Cookies help us deliver our services. David Wakefield is a former competitive surfer and state surfing champion. But Icon Film Distribution is playing down the film's gay themes, fearing its potential audience of surfers and teenage girls will be scared off. Trending SBS 'Break out the popcorn': While a couple of bodacious babes are thrown into the mix for good measure, Newcastle is more interested in its guys. There are clear indications that surfing lags behind other sports in accepting diversity. The very manly Welsh rugby captain Gareth Thomas was the first pro rugby player to come out a few years ago… when will surfing break its own code of homophobic silence…?
I really enjoyed the Australian surf drama Driftset in Margaret River in the s.
Gay undertow to Newcastle surf film
Most surfers wear long board shorts to prevent skin irritation from the wax on their surfboard. David Wakefield knew he was gay from his early teens. In February GaySurfers. Icon group marketing director Lisa Garner said Newcastle showed the rough side of its namesake city as well as its sun, surf and sand. Devilspawn or the Future of the Sport? There are 0 comments. Dave knew he was gay from his early teens but didn't feel like he could come out to the surfing community.
Order by newest oldest recommendations. And the norm is not inclusive. For Ian Thomson, who directed the documentary and is himself gay and a surfer, it is not just the professional aspect of surfing that can feel very hostile to a gay person. It is a story about being able to live your life the way you are, without being bound by the stereotypes of the subculture. When Dave was growing there was a lot of negativity towards homosexuality in the community - so he made the decision to keep his secret from the surfing community.

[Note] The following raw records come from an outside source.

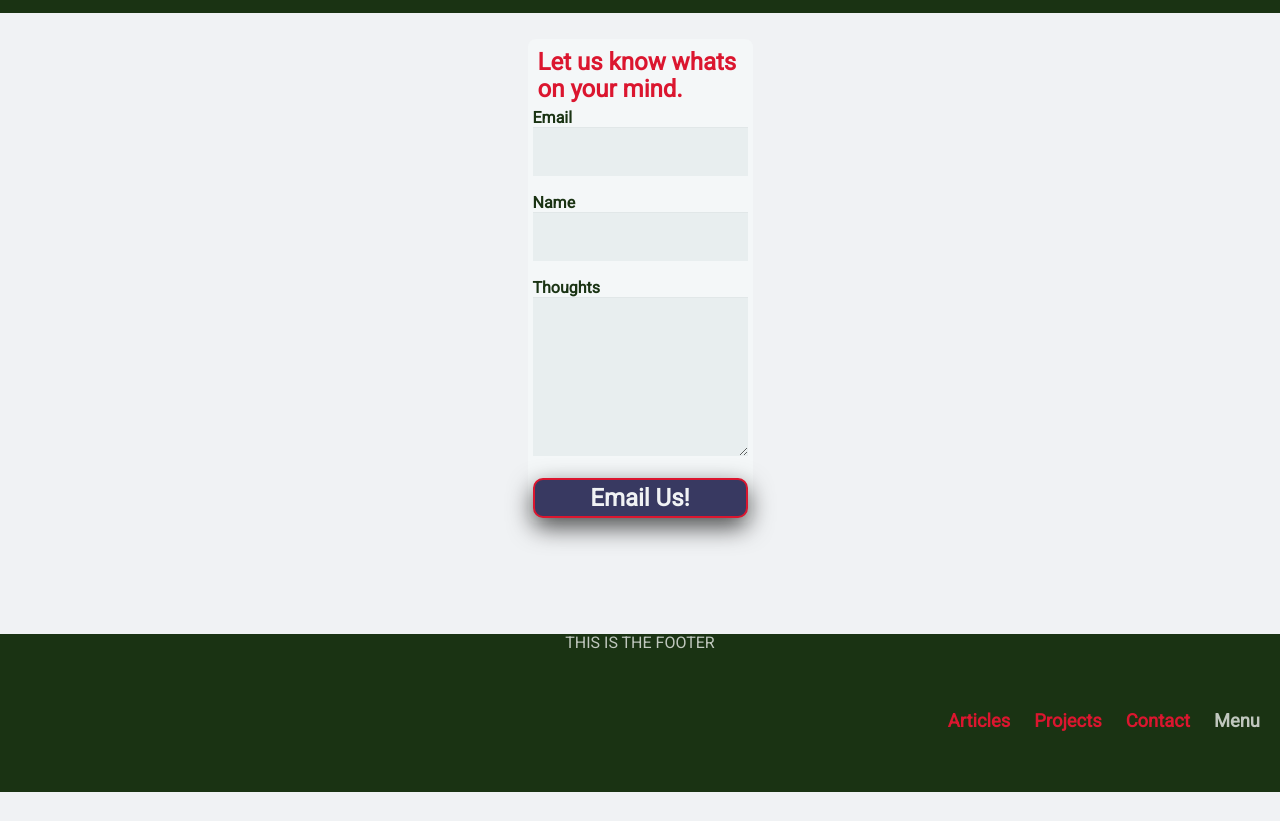
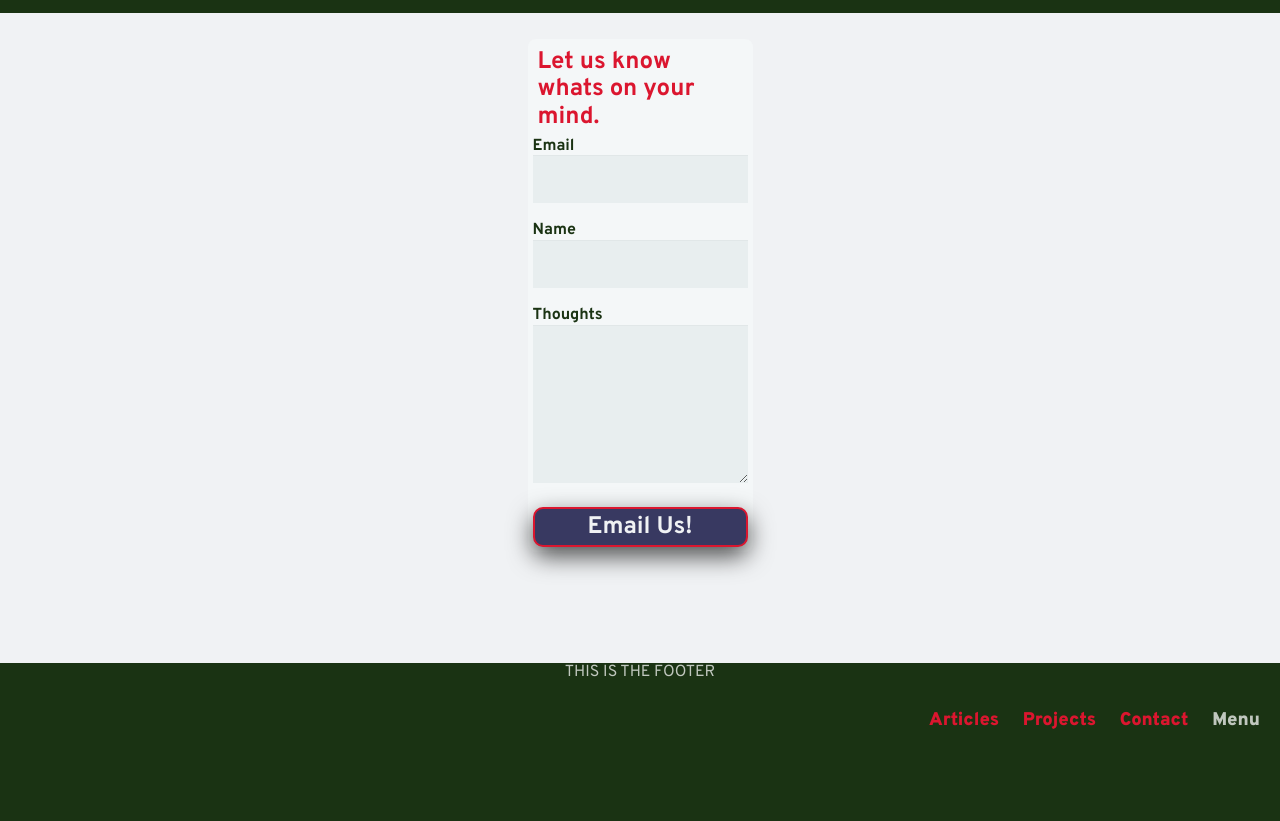
Before and after one commit to Codevallis/codevallis.github.io, a plain HTML site: page contact.html in a window 1280 px wide. Shown: the part 59-880 px from the top of the page. Before the commit the page ends 851 px from the top, so only its background shows below. Drawn offline with Linux system fonts and the light colour scheme.

Commit message:
add font fam change

```diff
--- a/co-styles.css
+++ b/co-styles.css
@@ -31,7 +31,7 @@ body {
 	position: relative;
 	margin-bottom: 108px;
 	height: 100%;
-	font-family: 'Roboto', sans-serif;
+	font-family: 'Overpass', sans-serif;
 }
 h1, h2, h3 {
 	color: #DB162F;
--- a/contact.html
+++ b/contact.html
@@ -3,7 +3,7 @@
 <head>
 <meta charset="utf-8">
 <meta name="viewport" content="width=device-width, initial-scale=1, shrink-to-fit=no">
-<link href="https://fonts.googleapis.com/css?family=Roboto" rel="stylesheet">
+<link href="https://fonts.googleapis.com/css?family=Overpass:300,400,400i,700,900,900i" rel="stylesheet">
 <link rel="stylesheet" href="normalize.css">
 <link rel="stylesheet" href="co-styles.css">
 <title>Compendium.Online - Contact</title>
```
Also changed, not shown: articles.html (+1 -1 lines), index.html (+1 -1 lines), projects.html (+1 -1 lines).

Castets, who works as a web designer, decided to start his own website in to fill the lack.